    Those were the days household budgets collided with gasoline prices that were over $4 per gallon.

    Even us geologists – who are sometimes quietly glad to see high energy and metals prices because our jobs depend on them – whimpered loudly when we pulled into the pumps. I can quite clearly recollect the first time I put more than $125 of gas into my beloved 1987 pickup. Ouch!

  • Recent progress in technology has put an ideal future well within the reach of mankind.

    That is, if we can find the will and intelligence to properly accelerate and deploy these newly developed capabilities.

    The technologies involved include (but are not limited to) Nanotech, Biotech, Infotech, and one you will be hearing more about, Cogtech. We now have an unprecedented command of nature and natural resources.

    What then prevents us from moving into the utopia this should imply?

  • Dear Editor,

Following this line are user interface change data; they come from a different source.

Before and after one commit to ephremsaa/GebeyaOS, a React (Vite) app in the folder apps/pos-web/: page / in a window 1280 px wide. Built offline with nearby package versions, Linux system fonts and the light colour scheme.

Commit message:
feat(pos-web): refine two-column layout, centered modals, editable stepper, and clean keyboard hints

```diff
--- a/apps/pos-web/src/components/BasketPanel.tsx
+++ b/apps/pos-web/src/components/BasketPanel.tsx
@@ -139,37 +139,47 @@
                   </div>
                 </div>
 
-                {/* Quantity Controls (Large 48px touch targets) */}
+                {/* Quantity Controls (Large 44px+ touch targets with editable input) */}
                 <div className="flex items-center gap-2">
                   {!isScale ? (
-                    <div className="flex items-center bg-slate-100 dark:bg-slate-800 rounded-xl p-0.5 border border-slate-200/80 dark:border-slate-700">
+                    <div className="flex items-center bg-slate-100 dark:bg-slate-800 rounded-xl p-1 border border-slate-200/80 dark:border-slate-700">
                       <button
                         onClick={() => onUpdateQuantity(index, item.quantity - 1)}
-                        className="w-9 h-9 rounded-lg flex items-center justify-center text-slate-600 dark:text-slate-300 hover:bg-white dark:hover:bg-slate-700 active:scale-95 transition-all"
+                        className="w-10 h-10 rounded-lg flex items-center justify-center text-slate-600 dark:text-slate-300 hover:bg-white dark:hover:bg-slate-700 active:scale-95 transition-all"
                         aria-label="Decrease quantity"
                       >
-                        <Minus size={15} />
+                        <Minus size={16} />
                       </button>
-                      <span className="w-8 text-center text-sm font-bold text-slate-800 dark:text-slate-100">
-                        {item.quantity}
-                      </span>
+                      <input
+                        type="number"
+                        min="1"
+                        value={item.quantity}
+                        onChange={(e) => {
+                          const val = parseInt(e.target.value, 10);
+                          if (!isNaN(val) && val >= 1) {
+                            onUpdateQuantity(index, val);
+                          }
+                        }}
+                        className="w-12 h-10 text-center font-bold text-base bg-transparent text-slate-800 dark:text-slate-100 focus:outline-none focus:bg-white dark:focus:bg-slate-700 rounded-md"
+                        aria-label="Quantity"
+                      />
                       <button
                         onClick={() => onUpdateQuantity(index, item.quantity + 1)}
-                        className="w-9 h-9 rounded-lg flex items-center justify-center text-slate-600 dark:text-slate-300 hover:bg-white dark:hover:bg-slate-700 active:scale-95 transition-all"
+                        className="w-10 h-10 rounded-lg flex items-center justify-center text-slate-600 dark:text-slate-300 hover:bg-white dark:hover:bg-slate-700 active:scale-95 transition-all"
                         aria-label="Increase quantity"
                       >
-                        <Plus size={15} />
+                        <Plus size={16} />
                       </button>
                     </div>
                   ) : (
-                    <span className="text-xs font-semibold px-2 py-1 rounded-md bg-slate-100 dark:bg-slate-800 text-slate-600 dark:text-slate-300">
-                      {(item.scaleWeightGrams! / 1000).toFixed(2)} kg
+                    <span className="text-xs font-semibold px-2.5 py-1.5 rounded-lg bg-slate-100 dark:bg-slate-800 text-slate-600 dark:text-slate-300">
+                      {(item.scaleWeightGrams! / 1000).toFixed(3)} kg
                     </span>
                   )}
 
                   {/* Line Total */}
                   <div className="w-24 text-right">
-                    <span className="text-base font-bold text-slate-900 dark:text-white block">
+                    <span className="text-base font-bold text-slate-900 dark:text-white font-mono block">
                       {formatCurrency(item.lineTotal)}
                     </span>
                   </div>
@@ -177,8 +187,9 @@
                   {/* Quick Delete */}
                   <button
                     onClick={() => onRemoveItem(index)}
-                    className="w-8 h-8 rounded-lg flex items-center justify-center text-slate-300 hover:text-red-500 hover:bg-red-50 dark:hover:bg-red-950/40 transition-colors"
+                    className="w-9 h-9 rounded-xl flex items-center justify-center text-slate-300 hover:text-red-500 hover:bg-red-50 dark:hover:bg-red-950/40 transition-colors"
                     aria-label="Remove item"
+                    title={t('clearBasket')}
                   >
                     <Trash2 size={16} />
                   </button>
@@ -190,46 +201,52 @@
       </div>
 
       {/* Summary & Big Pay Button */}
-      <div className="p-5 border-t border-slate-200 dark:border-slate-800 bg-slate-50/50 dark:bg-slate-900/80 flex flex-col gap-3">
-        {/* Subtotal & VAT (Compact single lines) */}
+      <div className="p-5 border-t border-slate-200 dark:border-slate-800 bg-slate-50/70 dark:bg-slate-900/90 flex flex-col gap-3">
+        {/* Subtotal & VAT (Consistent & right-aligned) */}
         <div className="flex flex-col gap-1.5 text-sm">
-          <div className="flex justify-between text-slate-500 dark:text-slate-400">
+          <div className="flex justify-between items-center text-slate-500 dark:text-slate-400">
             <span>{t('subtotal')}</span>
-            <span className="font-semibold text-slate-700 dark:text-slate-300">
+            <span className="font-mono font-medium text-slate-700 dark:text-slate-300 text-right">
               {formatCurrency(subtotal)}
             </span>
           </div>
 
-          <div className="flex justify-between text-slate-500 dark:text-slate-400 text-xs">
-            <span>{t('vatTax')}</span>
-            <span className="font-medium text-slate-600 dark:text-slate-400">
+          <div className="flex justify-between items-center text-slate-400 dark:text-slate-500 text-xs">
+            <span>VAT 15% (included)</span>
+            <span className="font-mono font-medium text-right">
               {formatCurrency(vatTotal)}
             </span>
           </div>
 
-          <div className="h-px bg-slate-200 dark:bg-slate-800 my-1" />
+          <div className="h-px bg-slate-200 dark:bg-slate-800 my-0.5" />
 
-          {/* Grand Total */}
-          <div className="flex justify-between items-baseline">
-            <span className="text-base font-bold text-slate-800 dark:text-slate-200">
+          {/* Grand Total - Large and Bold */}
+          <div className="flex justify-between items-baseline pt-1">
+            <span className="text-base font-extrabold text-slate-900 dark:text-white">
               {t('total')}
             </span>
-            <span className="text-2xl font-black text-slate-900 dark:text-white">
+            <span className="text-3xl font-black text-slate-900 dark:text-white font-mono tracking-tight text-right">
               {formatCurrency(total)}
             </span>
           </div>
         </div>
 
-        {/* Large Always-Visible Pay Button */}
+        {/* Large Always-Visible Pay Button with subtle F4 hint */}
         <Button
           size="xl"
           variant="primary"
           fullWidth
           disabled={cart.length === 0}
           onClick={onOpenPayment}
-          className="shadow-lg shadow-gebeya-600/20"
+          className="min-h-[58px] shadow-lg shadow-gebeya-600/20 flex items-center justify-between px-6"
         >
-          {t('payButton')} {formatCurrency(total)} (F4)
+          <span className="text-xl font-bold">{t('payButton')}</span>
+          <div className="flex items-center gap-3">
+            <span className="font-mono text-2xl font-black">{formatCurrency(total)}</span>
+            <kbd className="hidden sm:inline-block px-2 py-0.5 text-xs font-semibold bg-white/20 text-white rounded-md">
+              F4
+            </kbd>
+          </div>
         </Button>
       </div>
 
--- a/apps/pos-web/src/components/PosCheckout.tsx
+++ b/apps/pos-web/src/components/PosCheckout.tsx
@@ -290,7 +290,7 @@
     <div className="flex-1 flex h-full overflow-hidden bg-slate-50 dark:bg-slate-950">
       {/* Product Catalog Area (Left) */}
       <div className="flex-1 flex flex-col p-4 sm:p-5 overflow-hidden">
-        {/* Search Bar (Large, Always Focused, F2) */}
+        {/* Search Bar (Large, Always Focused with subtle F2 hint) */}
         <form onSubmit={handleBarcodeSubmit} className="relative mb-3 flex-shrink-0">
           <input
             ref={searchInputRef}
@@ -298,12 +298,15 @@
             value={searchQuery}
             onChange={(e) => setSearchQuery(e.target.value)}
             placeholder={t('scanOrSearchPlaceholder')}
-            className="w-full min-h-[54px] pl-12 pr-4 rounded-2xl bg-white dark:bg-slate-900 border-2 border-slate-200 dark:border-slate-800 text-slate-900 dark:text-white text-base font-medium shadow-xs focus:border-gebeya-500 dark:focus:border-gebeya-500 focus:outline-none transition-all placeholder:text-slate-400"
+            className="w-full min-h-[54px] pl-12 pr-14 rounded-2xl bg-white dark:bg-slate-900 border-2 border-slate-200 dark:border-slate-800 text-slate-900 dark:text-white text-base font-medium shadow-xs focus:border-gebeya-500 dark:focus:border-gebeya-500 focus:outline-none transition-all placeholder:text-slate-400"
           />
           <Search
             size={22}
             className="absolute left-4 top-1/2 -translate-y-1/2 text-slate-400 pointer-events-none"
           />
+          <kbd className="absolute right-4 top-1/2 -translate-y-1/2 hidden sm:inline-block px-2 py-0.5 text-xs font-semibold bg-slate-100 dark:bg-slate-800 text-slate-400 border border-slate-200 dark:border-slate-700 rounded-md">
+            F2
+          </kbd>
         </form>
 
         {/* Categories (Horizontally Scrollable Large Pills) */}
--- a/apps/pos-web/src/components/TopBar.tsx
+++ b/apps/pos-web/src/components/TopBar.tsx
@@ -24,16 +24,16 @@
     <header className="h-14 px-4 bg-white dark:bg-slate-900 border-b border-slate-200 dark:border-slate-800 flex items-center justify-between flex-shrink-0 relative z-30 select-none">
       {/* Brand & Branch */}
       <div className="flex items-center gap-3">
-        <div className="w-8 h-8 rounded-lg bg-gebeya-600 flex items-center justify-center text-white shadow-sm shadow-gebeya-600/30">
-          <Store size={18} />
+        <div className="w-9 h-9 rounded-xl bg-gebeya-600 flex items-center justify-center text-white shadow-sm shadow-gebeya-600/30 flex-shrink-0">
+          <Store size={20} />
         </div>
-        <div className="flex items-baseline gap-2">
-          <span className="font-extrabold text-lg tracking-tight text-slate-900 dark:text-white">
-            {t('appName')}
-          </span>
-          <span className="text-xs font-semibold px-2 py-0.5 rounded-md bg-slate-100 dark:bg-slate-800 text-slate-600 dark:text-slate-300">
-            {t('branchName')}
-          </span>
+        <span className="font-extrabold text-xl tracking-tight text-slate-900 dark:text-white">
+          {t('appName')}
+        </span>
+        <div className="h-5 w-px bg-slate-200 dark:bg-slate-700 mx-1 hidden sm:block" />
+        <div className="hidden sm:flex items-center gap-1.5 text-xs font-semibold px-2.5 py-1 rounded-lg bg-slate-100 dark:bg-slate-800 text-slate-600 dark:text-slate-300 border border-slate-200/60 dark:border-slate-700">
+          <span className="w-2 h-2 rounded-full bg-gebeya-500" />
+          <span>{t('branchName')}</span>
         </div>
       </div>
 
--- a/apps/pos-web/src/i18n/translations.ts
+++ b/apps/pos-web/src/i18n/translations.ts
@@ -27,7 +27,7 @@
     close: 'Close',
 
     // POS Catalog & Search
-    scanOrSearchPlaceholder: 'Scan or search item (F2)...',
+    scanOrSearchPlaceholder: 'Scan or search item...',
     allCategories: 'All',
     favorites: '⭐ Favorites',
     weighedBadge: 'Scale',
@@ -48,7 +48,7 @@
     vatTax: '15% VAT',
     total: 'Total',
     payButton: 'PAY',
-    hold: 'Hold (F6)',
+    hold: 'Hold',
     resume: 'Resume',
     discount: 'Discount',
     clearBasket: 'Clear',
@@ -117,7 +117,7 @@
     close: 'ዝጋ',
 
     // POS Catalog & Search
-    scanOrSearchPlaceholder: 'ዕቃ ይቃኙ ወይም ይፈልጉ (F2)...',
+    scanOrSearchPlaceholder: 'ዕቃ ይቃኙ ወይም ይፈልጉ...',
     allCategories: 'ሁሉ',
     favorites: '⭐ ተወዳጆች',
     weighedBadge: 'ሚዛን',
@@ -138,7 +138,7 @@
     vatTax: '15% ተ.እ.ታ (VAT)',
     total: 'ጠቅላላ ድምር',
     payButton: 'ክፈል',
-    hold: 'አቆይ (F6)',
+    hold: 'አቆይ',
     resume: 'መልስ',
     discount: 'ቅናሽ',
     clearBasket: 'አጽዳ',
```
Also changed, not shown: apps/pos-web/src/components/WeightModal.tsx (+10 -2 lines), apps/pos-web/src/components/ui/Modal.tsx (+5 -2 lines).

    Route 502 is a state highway, upgraded to feed the lab, not the town! Two lanes each way divide at the Y into lanes dumping into LA or exiting from LA at 50mph. During rush-hour almost all of these bumper-to-bumper cars are going to or from the lab - somewhere besides the LA townsite.

    So, the main (90-plus percent?) users of 502 during these periods are not local residents.

  • This sounds like fun, doesn’t it? Standing on a golden beach, the sun beating down, crowds cheering, as you waddle your way under a flexing pole.

    I bet you’re thinking that’s the celebration of finishing cancer treatment. Unfortunately, you’d be wrong.

    Limbo is not so much what you do, as where you go.

    For months you’ve been coddled and cooed over by doctors and nurses, attentively listening to your every ache and pain, on standby 24 hours a day in case of that dreaded 101.5-degree fever.

  • Dear Editor,

    Is the county’s current scheme for Trinity Drive a solution without a problem?  What is the “problem?”

    Is it lack of “prettiness” in the commercial area from Oppenheimer eastward? Is it excessive speed? Is it an unsafe intersection? Is it poor business access along Trinity? Is it improved ease of shopping for off-the-hill commuters? Or is it a failure to meet the definition of a “complete street?”

  • Dear Editor,

     It didn’t take long for the community discussion concerning improvements to Trinity to devolve into two lanes vs. four lanes and stoplights vs. roundabouts. Unfortunately, these two lines of discussion miss the important points all together.

    The world is changing in fundamental ways we will probably not realize for years to come. It’s important to re-design Trinity to meet the needs it will serve over the next 20-30 years rather than the last 50.

  • Dear Editor,

    Los Alamos is endowed with many talented individuals who devote their time and energy to numerous local nonprofit organizations volunteering as board members, committee chairs and most importantly, as  “workers” who give innumerable hours to make events happen.